The blessing was offered and we set upon the pre-hunt lunch of Wal-mart chicken and beans and fixings like there had been no breakfast.
Judging from the heft some fellow dove hunters were carrying, I doubted more than a few had missed a meal in years.
As we over loaded plates, I wondered aloud where everyone remembered where they had been on September 11, 2001.
Twenty years had passed, and in my mind it had been as if that horrible day “that will live in infamy” had been closer to weeks than it had been in years.
One fellow hunter had been in a college class and had gotten a call from a loved one; “We’ve been attacked!” The call seemed to him to be so foreign and strange that it immediately was discounted as unfathomable. Turning on the TV and digesting what he had just seen, he immediately called back and replied, “We’ve been attacked, go fill up your tank with gas.” Some in the room remembered a scarcity of gas for the next few weeks.
Another was called into headquarters to man an Emergency Command Center after being told, “Don’t let anyone stop you from getting here and get here fast.”
One was monitoring a Federal Aviation Administration radio frequency and the FAA was frantically trying to talk to a Piper cub in the near vicinity of a local nuclear plant. Each transmission failed to obtain a response and with each attempt from the FAA controller the call became more and more intense and filled with angst. After what seemed to be hours the pilot of the Piper Cub turned on his radio and landed as ordered. Like so many others that fine September morning twenty years ago, that pilot was just enjoying a fine fall day, oblivious to how the world was changing beneath him.
One of our party of dove hunters recalled being in Southern California on a remote mountain top with a client; when they connected with the home office who told them to turn on their radio. As they sat in their truck overlooking the Pacific, they sensed very little heaviness, it was as if the whole event was almost too foreign for them to comprehend. The heaviness of the moment was driven home when they came off the mountain and descended into the office full of confusion and fear.
One hunter told of his daughter being away at school and calling home to her mother. She asked if she should come home. Mom called dad and dad decided that his daughter was safer at school than she was around a nearby nuclear plant. Dad told her to stay at school. He said it is one of the biggest regrets of his life and his decision haunts him to this day. He stated that twenty years ago, all children needed their family and needed to be with them in this most uncertain time in our lives. He regrets this call to this day, even after twenty years have elapsed.
That little bit of honesty from a fellow hunter plunged all of us into silence and fried chicken. I think we were all looking back twenty years ago, and second guessing calls we made or did not make.

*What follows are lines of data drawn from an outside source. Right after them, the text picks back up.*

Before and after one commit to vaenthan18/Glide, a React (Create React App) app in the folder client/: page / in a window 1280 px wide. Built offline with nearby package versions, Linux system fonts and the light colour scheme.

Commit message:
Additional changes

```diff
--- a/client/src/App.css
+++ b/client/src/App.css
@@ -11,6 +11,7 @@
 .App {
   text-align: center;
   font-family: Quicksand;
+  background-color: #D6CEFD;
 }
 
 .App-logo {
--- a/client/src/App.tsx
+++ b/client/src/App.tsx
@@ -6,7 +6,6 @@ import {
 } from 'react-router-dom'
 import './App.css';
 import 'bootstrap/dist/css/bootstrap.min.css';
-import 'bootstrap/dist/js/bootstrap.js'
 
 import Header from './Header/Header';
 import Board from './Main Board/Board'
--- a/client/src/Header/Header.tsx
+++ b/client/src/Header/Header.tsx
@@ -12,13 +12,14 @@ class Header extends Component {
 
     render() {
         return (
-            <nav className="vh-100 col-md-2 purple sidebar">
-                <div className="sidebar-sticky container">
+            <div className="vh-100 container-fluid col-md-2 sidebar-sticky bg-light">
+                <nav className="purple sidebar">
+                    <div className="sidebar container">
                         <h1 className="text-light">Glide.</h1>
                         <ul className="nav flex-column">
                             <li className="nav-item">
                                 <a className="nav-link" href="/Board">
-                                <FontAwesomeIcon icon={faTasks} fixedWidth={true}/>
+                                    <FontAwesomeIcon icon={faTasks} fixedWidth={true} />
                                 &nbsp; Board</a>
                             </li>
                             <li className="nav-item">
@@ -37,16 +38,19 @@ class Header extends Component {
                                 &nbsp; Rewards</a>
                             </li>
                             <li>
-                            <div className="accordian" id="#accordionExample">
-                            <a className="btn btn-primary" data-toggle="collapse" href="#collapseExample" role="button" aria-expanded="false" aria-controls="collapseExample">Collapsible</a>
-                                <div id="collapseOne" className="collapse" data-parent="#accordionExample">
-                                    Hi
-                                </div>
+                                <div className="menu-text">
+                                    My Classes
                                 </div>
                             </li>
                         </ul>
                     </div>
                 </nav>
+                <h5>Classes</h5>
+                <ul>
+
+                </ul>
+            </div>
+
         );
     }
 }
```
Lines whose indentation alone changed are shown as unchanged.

I imagine we all at that point of personal reflexion, were thinking twenty years in the past about things that were far more important.
Prior to this profound thought, most of us were thinking about too much to eat and how many doves were waiting to be targeted, or if we could catch a nap before we took to the field.
The dogs pulled us out of the reminiscence of the past twenty years. There were two Labs and a German Wirehair just out of range of table scraps but close enough to smell hot chicken bones. They had become more vocal by the minute. I really don’t think it was the chicken. These dogs had been here before, and they somehow impatiently knew that the faster we ate the faster they could go to work.
As we splashed the sky with lead and watched the dogs retrieve a few birds, I recognized the day. It wasn’t much different a day than that day twenty years ago. The sky was bright, blue and an occasional cloud rolled softly overhead. Twenty years and so much had changed. Twenty years and the sky on September 11 seems the same.
I don’t remember a dove hunt on September 11, 2001, but after twenty years there are a multitude of things that have escaped my memory. I do remember twenty years ago and that momentous day with as much clarity as everyone else seems to.
Twenty years ago is an odd thing to think about when you find yourself on an uncomfortable stool in a field, scanning the bright, clear sky for elusive little twisting grey missiles that defy aeronautical physics.
I think we are all incredibly thankful just to be here twenty years later. Thankful for those that sacrificed so much; that sometimes we may have a tendency to take it all for granted.
Not all hunts bring this kind of reflection. Not all September days bring these kind of memories. This hunt was different. This day was the same even after twenty years.
The dogs and the birds may be the same, but this day is different and will always be different.